Punishment guilt forgiveness pride vanity despair unrelatedness rehabilitation humanization justice 


Unable to display preview. Download preview PDF.

Unable to display preview. Download preview PDF.


  1. Arbaugh, G. & Arbaugh, E. (1968). Kierkegaard's authorship. London: George Allen & Unwin Ltd.).Google Scholar
  2. Barrow, R. (1984). Giving teaching back to teachers: A critical introduction to curriculum theory. New York: Wheatsheaf Books Ltd. and The Althouse Press.Google Scholar
  3. Ignatieff, M. (1987). Address to the 1987 criminal justice congress, Toronto. Unpublished paper.Google Scholar
  4. Kierkegaard, S. (1938). Purity of heart. New York: Harper and Brothers. (Original work published 1847)Google Scholar
  5. Kierkegaard, S. (1941). For self examination and judge for yourselves and three discourses. Princeton, NJ: Princeton University Press. (Original work published 1851)Google Scholar
  6. Kierkegaard, S. (1946). Either/or (Vol. II). Princeton, NJ: Princeton University Press. (Original work published 1843)Google Scholar
  7. Kierkegaard, S. (1962). Works of love. New York: Harper Torchbooks. (Original work published 1847)Google Scholar
  8. Kierkegaard, S. (1967-1978). Journals and papers (Vol. VII). Bloomington: Indiana University Press.Google Scholar
  9. Kierkegaard, S. (1980a). The concept of anxiety. Princeton, NJ: Princeton University Press. (Original work published 1844)Google Scholar
  10. Kierkegaard, S. (1980b). The sickness unto death. Princeton, NJ: Princeton University Press). (Original work published 1849)Google Scholar
  11. Mullen, J. D. (1981). Kierkegaard's philosophy. New York: New American Library.Google Scholar
  12. Wittgenstein, L. (1933-1935). The blue and brown books. Oxford: Blackwell.Google Scholar
  13. Wittgenstein, L. (1945-1947). Remarks on the philosophy of psychology (Vol. I). Oxford: Blackwell.Google Scholar

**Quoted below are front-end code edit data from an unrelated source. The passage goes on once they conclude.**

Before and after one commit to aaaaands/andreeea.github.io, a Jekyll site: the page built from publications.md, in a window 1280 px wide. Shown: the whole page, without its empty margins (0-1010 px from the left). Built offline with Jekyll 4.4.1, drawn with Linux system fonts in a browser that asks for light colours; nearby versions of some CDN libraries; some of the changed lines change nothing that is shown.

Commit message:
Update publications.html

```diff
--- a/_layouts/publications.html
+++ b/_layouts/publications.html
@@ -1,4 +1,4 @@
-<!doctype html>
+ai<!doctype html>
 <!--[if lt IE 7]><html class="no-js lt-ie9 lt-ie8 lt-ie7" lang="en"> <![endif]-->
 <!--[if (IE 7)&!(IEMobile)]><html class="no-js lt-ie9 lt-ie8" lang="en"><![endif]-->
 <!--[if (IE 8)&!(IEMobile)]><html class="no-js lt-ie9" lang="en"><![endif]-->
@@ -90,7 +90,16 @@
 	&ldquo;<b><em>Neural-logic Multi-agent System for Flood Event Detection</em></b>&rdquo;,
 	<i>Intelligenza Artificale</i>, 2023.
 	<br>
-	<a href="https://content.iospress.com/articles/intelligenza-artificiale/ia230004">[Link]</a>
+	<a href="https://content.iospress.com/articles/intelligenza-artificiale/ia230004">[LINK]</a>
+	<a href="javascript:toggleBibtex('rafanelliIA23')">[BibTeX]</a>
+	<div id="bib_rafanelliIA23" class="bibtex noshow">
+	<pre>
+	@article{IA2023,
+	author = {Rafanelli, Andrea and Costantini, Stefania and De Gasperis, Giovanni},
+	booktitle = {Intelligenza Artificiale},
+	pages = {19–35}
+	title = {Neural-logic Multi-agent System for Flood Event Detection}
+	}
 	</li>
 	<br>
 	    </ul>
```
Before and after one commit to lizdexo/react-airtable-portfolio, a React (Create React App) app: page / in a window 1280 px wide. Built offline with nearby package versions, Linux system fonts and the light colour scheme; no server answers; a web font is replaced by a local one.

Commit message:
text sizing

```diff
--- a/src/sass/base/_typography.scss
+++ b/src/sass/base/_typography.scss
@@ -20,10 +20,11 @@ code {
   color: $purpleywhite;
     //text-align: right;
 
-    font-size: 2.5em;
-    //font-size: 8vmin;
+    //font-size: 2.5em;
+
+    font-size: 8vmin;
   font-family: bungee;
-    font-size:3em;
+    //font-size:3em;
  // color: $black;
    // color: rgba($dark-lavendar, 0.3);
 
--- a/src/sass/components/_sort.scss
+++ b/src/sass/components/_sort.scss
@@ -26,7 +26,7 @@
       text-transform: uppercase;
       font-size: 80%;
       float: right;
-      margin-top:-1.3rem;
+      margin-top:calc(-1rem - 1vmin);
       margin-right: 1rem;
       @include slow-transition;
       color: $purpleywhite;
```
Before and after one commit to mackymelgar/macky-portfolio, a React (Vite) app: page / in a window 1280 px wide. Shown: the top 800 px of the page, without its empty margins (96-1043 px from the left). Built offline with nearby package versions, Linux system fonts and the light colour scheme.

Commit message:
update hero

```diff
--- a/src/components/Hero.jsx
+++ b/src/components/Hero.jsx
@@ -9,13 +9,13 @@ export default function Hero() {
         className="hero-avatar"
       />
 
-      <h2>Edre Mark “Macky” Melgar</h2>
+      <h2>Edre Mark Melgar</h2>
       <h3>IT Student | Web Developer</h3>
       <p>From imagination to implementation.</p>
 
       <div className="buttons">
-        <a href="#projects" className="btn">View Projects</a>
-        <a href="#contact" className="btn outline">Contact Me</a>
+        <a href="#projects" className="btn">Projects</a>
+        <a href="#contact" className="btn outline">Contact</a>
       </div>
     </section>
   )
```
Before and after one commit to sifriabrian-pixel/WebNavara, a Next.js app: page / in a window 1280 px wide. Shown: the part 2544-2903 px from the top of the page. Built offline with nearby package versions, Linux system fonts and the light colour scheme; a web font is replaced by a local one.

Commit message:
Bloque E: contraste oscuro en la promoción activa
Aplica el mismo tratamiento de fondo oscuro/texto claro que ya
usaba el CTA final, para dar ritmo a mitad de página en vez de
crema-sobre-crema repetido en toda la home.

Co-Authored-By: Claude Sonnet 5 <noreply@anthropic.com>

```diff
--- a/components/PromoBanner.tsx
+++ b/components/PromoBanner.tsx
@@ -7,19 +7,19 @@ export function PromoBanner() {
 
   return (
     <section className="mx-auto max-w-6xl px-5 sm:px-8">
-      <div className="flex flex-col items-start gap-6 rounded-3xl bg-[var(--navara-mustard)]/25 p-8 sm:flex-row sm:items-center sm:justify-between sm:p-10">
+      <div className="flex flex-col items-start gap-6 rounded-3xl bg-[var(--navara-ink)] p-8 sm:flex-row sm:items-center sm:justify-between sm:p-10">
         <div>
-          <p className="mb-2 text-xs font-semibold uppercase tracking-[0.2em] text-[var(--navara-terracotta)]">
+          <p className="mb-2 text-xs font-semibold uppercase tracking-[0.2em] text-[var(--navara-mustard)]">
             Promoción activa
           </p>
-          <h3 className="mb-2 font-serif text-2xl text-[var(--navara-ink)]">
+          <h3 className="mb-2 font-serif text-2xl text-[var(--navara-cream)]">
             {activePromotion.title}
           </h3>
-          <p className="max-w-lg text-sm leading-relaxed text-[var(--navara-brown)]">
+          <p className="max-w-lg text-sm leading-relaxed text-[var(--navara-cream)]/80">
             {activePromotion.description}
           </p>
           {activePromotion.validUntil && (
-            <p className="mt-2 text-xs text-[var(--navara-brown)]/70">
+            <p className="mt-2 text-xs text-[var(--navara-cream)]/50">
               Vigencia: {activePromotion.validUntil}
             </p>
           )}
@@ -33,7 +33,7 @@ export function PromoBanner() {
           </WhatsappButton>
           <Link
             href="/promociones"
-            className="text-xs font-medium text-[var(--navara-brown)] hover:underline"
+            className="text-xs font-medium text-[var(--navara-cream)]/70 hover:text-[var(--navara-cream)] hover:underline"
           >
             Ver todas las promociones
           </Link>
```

Copyright information

© Kluwer Academic Publishers 1998

Authors and Affiliations

  • Yaroslav Senyshyn
    • 1
  1. 1.Faculty of EducationSimon Fraser UniversityBurnabyCanada

Personalised recommendations